“We hosted exceptional teachers from middle schools in Eastern Kentucky in the PEACK workshops. These teachers received training in project-based activities and engineering practices which will help them address the recently released Next Generation Science Standards in their schools. They will return to their classrooms with training and materials that will make a difference in the science and math preparation of middle school students,” said Dr. Roger McNeil, dean of the College of Science and Technology.
“It was exciting to watch teachers building computer controlled rovers and electronic circuits to interface environmental sensors with their micro-computers, and using them to explore an unknown environment.
“We are very grateful for the funding provided by a gift from Dr. Ernst and Sara Volgenau and are committed to continuing this project and supporting science teachers in the region.”
Participating in workshop one were Brian McDowell, Mason County Middle School; Andrea Holbrook, Boyd County Middle School; Kehla Castle, Bath County High School; Tawnya Boyd, Roberston County Middle School; and Melanie Trowell, Carter G. Woodson Academy.

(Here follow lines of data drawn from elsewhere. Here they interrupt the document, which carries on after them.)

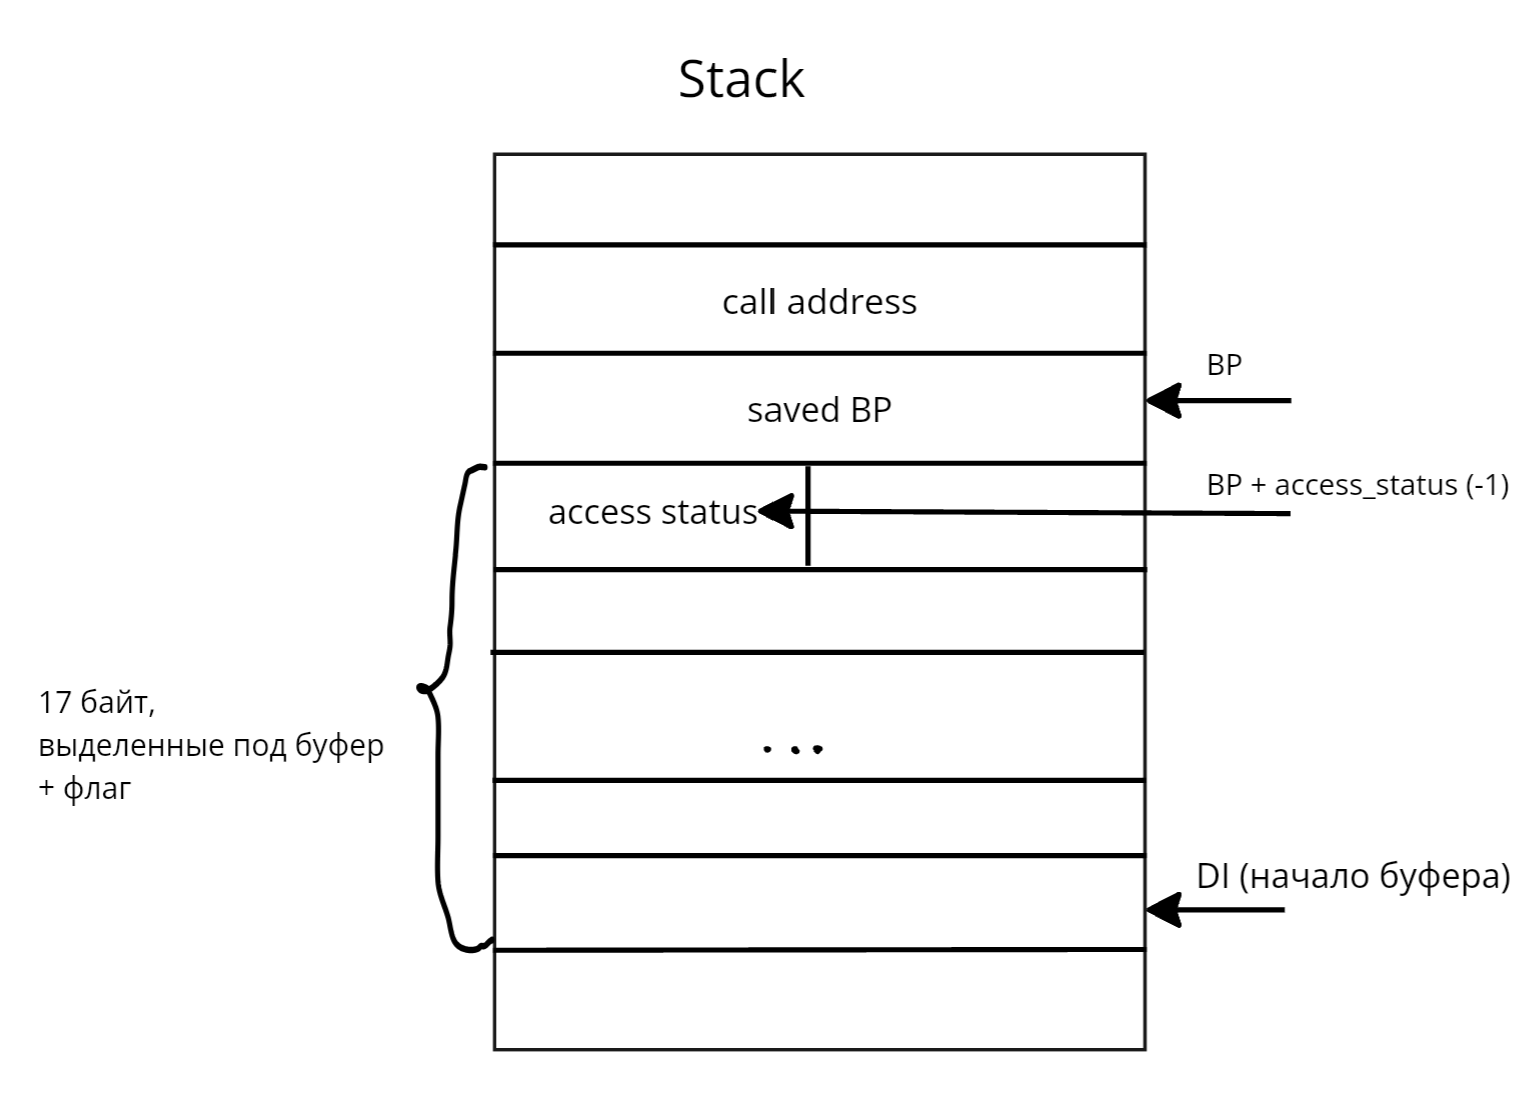
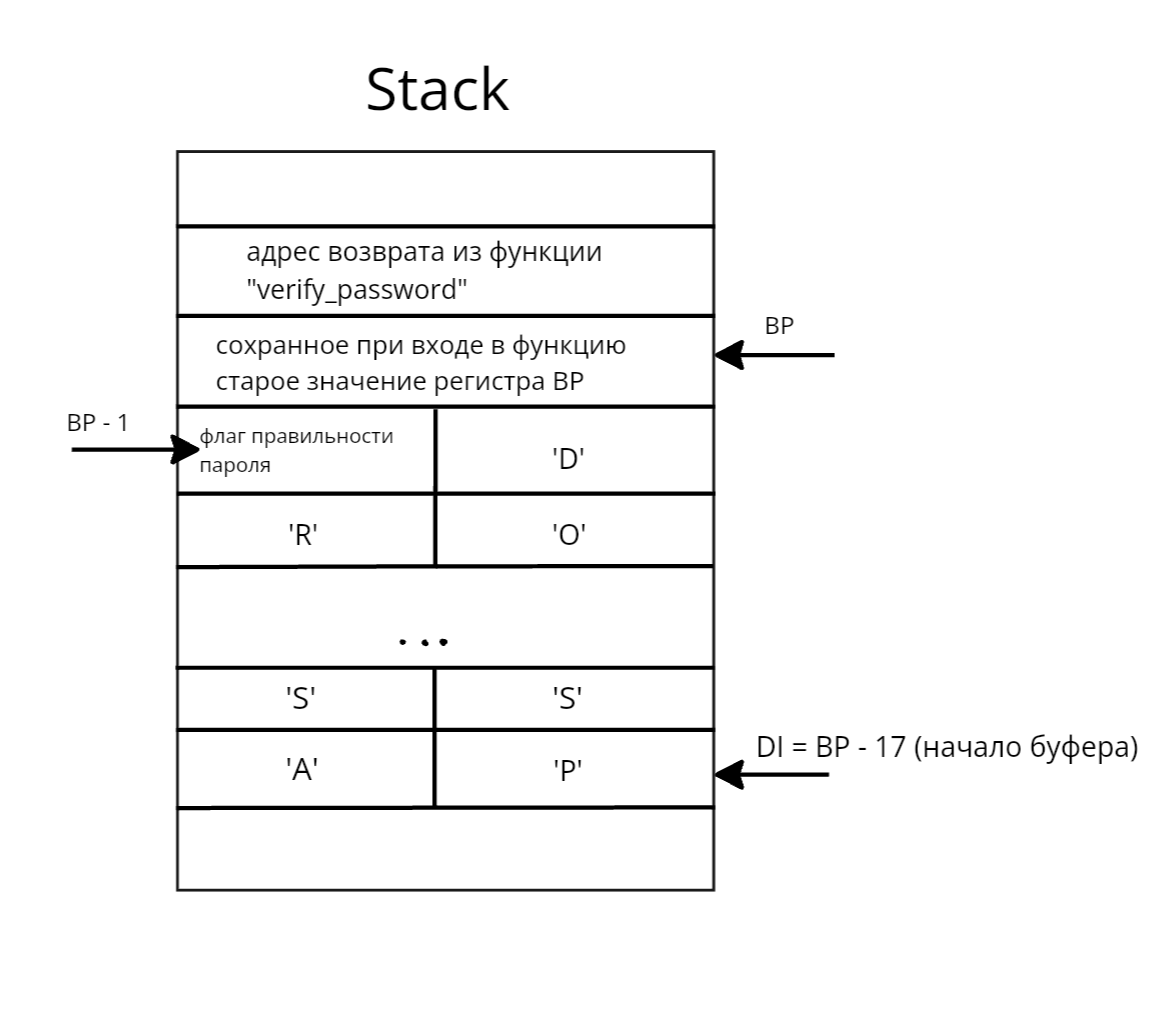
upd readme

Changed region(s): [[0.031, 0.0614, 0.9914, 0.9524], [0.7435, 0.3072, 0.8365, 0.3994]]

diff --git a/README.md b/README.md
@@ -73,18 +73,23 @@
 
 Данная функция использует стек для хранения введенной строки. Она выделяет 17 байт в стеке и копирует буфер из памяти
 ### **Ключевой момент**
-В стеке выделяется память размером 11h = 17d байт, однако копируется столько, сколько фактически было записано в буфер (может быть больше 17-и байт). Изначальный размер буфера 50 байт, а выделено в стеке лишь 17 байт!<br>
+В стеке выделяется память размером 11h = 17d байт (1 байт для флага верности пароля и 16 байт для хранения строки с паролем), однако копируется столько, сколько фактически было записано в буфер (может быть больше 16-и байт). Изначальный размер буфера 50 байт, а выделено в стеке под строку лишь 16 байт!<br>
 
-Это и является уязвимостью! Таким образом, мы сможем подать на ввод больше чем 17 байт и, переполнив место в стеке, отведенное под хранение строки, поменять важные поля в стеке
+Это и является уязвимостью! Таким образом, мы сможем подать на ввод больше чем 16 байт и, переполнив место в стеке, отведенное под хранение строки, поменять важные поля в стеке
 
 ## 1-я уязвимость
-Флаг правильности пароля (я назвал его access_status) хранится в стеке, сразу после 16 байт буфера, после чего копируется в регистр AL и проверяется в теле программы. <br>
+Флаг правильности пароля (я назвал его access_status) хранится в стеке сразу после 16 байт буфера, после чего копируется в регистр AL и проверяется в теле программы. <br>
 
-<!-- > -->
-<!--
+На рисунке представлен пример содержимого стека во время выполнения функции verify_password:<br>
+1. Адрес возврата из функции
+2. Сохраненное значение регистра BP до входа в функцию
+3. Флаг правильности пароля размером в 1 байт
+4. Затем идут 16 байт, выделенные в стеке под хранение строки с введенным паролем.
+>В качестве примера был введен пароль "PASSWORDPASSWORD" (он полностью занимает выделенное под него место, так как длина пароля 16 букв). BP-17 указывает на начало этой строки. При этом ее хранение происходит вверх по стеку. Таким образом сверху стека мы увидим байты, отвечающие буквам 'D', 'R', 'O' и так далее до 'S', 'S, 'A', 'P' снизу
+
 <p align="center">
     <img src="assets/image-5.png" width="75%">
-</p> -->
+</p>
 
 Таким образом, подав на ввод 16 мусорных байт и ненулевой байт после, я перетру изначальное значение флага access_status в стеке, и программа будет считать, что пароль верный
 
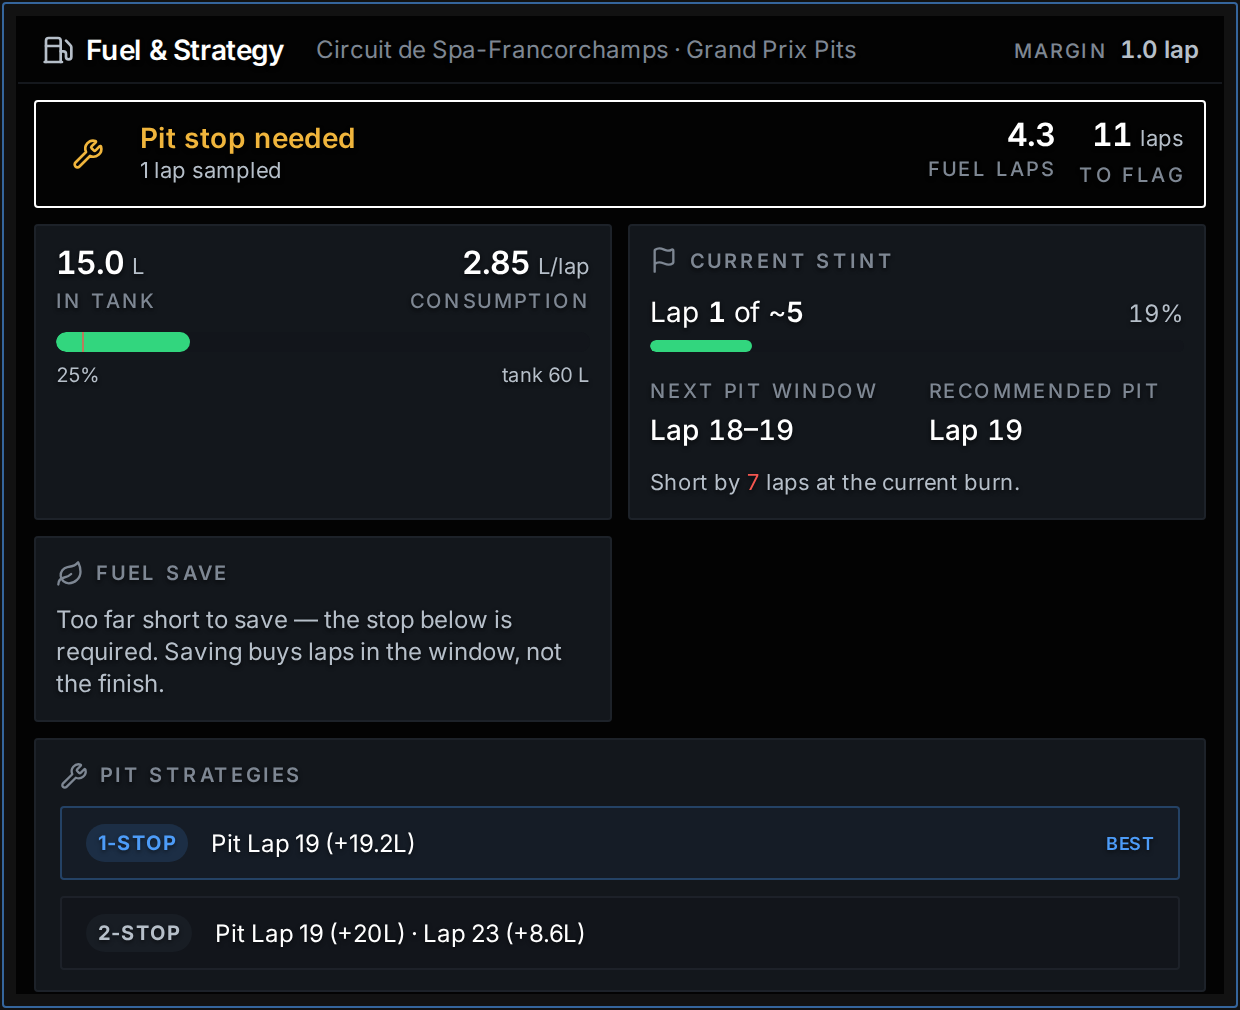
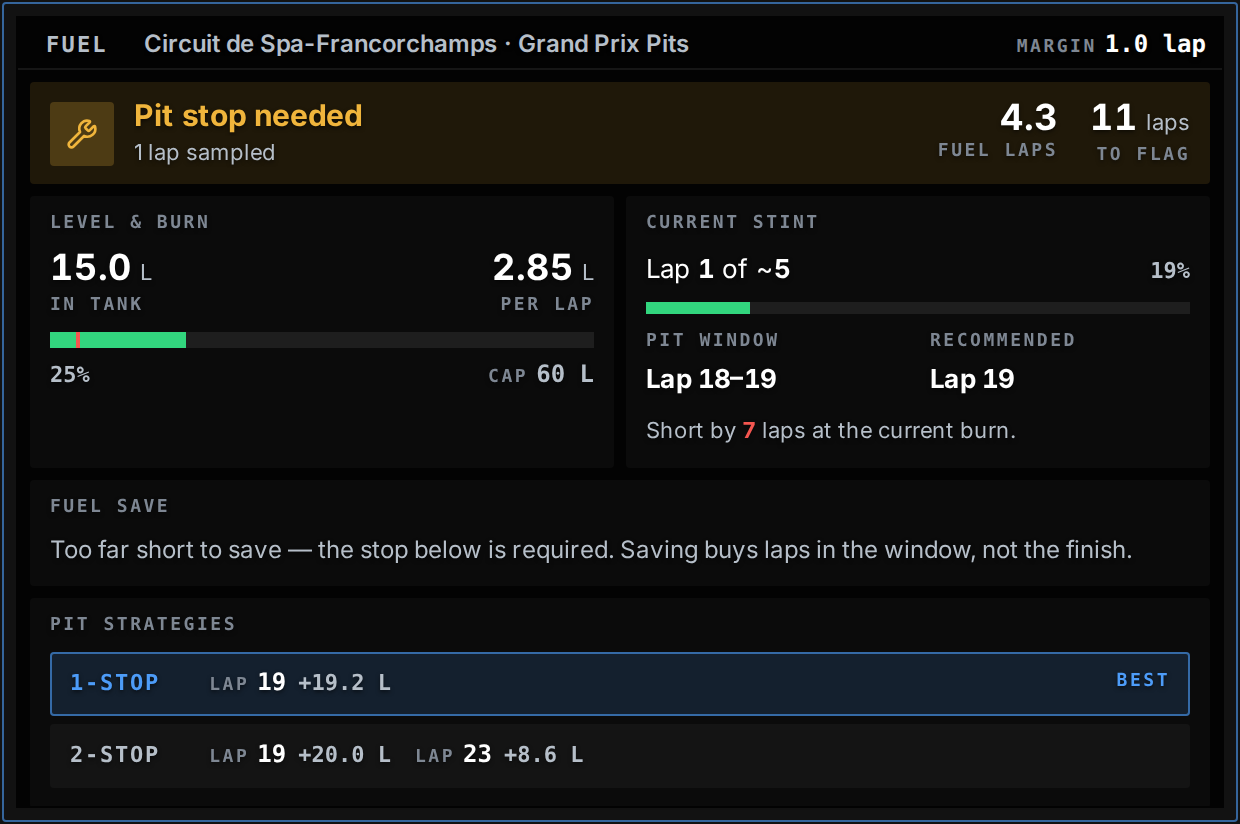
docs(site): re-shoot the product captures for the timing-surface pass
Every capture is re-shot from the live app on the mock feed. Relative and
Fuel frames are re-measured (416 and 412 px) now that their content is
shorter, and the img dimensions and alt text follow.

diff --git a/site/index.html b/site/index.html
@@ -332,9 +332,9 @@
                    incidents, track and air temperature, strength of field and the
                    clock, then a GT3 class band with car count, SoF and fastest lap
                    over six driver rows, and the full GT4 group below it — each row
-                   carrying position change, position, car number, driver, car brand,
-                   licence, iRating, gap, interval, last lap, best lap, tyre and three
-                   sector columns."
+                   carrying position, position change, car number, car brand, flag,
+                   driver, licence, iRating, gap, interval, last lap, best lap, tyre
+                   and three sector columns."
             />
           </figure>
         </section>
@@ -371,9 +371,9 @@
               loading="lazy"
               alt="The standings overlay showing two class groups, GT3 and GT4. Each
                    group has a coloured band with car count, strength of field and
-                   fastest lap, followed by rows carrying position change, position,
-                   car number, driver, car brand, licence, iRating, gap, interval,
-                   last lap, best lap, tyre and three sector columns."
+                   fastest lap, followed by rows carrying position, position change,
+                   car number, car brand, flag, driver, licence, iRating, gap,
+                   interval, last lap, best lap, tyre and three sector columns."
             />
           </figure>
         </section>
@@ -397,12 +397,13 @@
             <img
               src="assets/relative.png"
               width="1120"
-              height="944"
+              height="832"
               loading="lazy"
               alt="The relative overlay: cars ahead and behind the player sorted by
                    on-track time. Rows above the player show positive gaps in white,
-                   rows below show negative gaps in red, with the player's own row
-                   highlighted between a 'you' and a 'behind' divider."
+                   rows below show negative gaps in red, and the player's own row is
+                   outlined and set apart by a gap above and below. Cars on a
+                   different lap carry a red ground and a lap tag."
             />
           </figure>
         </section>
@@ -431,12 +432,12 @@
             <img
               src="assets/fuel.png"
               width="1240"
-              height="1010"
+              height="824"
               loading="lazy"
-              alt="The fuel and strategy overlay, headed 'margin 1.0 lap': a 'Pit
-                   stop needed' banner reading 4.3 fuel laps against 11 laps to the
-                   flag, 15.0 litres in tank, 2.85 litres per lap consumption, a
-                   next pit window of laps 18 to 19, a recommended pit on lap 19, a
+              alt="The fuel and strategy overlay, under a strip naming the track and a
+                   1.0-lap margin: a 'Pit stop needed' block reading 4.3 fuel laps
+                   against 11 laps to the flag, 15.0 litres in tank at 2.85 litres per
+                   lap, a pit window of laps 18 to 19, a recommended pit on lap 19, a
                    note reading 'short by 7 laps at the current burn', and two
                    candidate plans — a one-stop on lap 19 and a two-stop."
             />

Attending workshop two were Grant Felice, Mason County Middle School; Cindy Combs and Angela McNabb, Fleming County Middle School; Jennifer Yelton and Laura Klemin, Camp Ernst Middle School; and David Powers, Piarist School.
Tamitha Maddox, Ponderosa Elementary School; Brittany Dennis, Lakeside Christian Academy; and Beth Kamradt, Conner Middle School; took part in both workshops as did MSU graduate Jacob Burns.
The workshops evolved out of an idea for a National Science Foundation (NSF) proposal to work with teachers throughout the grades 6-12 to create STEM-related lesson plans that are “classroom ready.” The proposal was unsuccessful, but Dr. Volgenau came forward and provided funds to permit a smaller workshop that would focus on middle-school teachers in science.
During the period, Kentucky adopted the Next Generation Science Standards that have been developed nationally for K-12 instruction. Many of these standards have a different “feel” from previous ones used in schools, focusing more on performance (students will design an experiment to test this principle) than on simple knowledge (students will understand these principles).
Such standards will necessitate a fundamental reworking of curriculum. The basic tenet of PEACK is to provide teachers with classroom activities that provide content knowledge along with the performance requirements of the new standards.
The material presented during week one consisted of activities that addressed standards associated with motion, forces, and energy flow. In addition, information about the solar system, particularly atmospheric comparisons between planets and the effects on climate were presented. It was a lead-in to week two, which was focused on principles involved in creating a programmable “rover” that can send information remotely.
The teachers learned about signal transmission, processing, and interpretation as they built small remotely-controlled vehicles. These vehicles had cameras and sensors and the participants “drove” them remotely from another room, and used the sensors to detect aspects (temperature, humidity, wind, etc.) of the room containing the rover.
All of the materials were sent with the teachers for use in their classrooms.
Additional information is available by contacting Dr. McNeil at 606-783-2158.